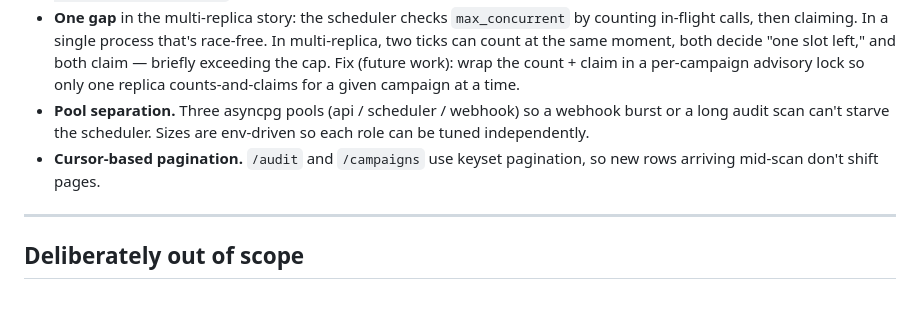
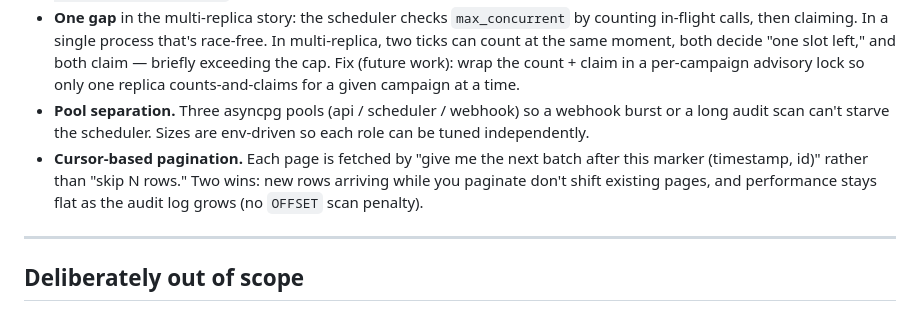
Before and after one commit to goeldivyam/nurix-takehome, a Markdown page: README.md, the part around the change. Drawn GitHub-style.

Commit message:
Explain cursor-based pagination in plain English
The previous bullet used "cursor-based" and "keyset" as synonyms in
the same sentence, which reads as two separate concepts to a reader
who doesn't know they're the same thing. It also assumed the reader
knew what a cursor was, named only one benefit (page stability),
and skipped the performance win entirely.

Rewrite the bullet to:
- Explain the concept in one clause ("give me the next batch after
  this marker" vs "skip N rows") without naming two terms.
- Name both wins a reviewer cares about: page stability under
  concurrent inserts AND flat performance as the audit log grows.
- Drop "mid-scan" for the plainer "while you paginate".

Co-Authored-By: Claude Opus 4.7 (1M context) <noreply@anthropic.com>

```diff
--- a/README.md
+++ b/README.md
@@ -134,7 +134,7 @@ Calls retry on outcomes that might succeed on redial; they fail hard on outcomes
 - **Horizontal replicas.** Run N app containers against one shared Postgres. All replicas see all campaigns — there's no partitioning. Each replica runs its own scheduler loop and races to claim work from the shared `calls` table; `SELECT … FOR UPDATE SKIP LOCKED` ensures no two replicas dial the same row. Work spreads naturally across replicas.
 - **One gap** in the multi-replica story: the scheduler checks `max_concurrent` by counting in-flight calls, then claiming. In a single process that's race-free. In multi-replica, two ticks can count at the same moment, both decide "one slot left," and both claim — briefly exceeding the cap. Fix (future work): wrap the count + claim in a per-campaign advisory lock so only one replica counts-and-claims for a given campaign at a time.
 - **Pool separation.** Three asyncpg pools (api / scheduler / webhook) so a webhook burst or a long audit scan can't starve the scheduler. Sizes are env-driven so each role can be tuned independently.
-- **Cursor-based pagination.** `/audit` and `/campaigns` use keyset pagination, so new rows arriving mid-scan don't shift pages.
+- **Cursor-based pagination.** Each page is fetched by "give me the next batch after this marker (timestamp, id)" rather than "skip N rows." Two wins: new rows arriving while you paginate don't shift existing pages, and performance stays flat as the audit log grows (no `OFFSET` scan penalty).
 
 ---
 
```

* [WORK ITEM]: Only one number is needed: please count the lines of the entries above in which the string "pagination" occurs.

* [SOLUTION TO THE EXERCISE]: 3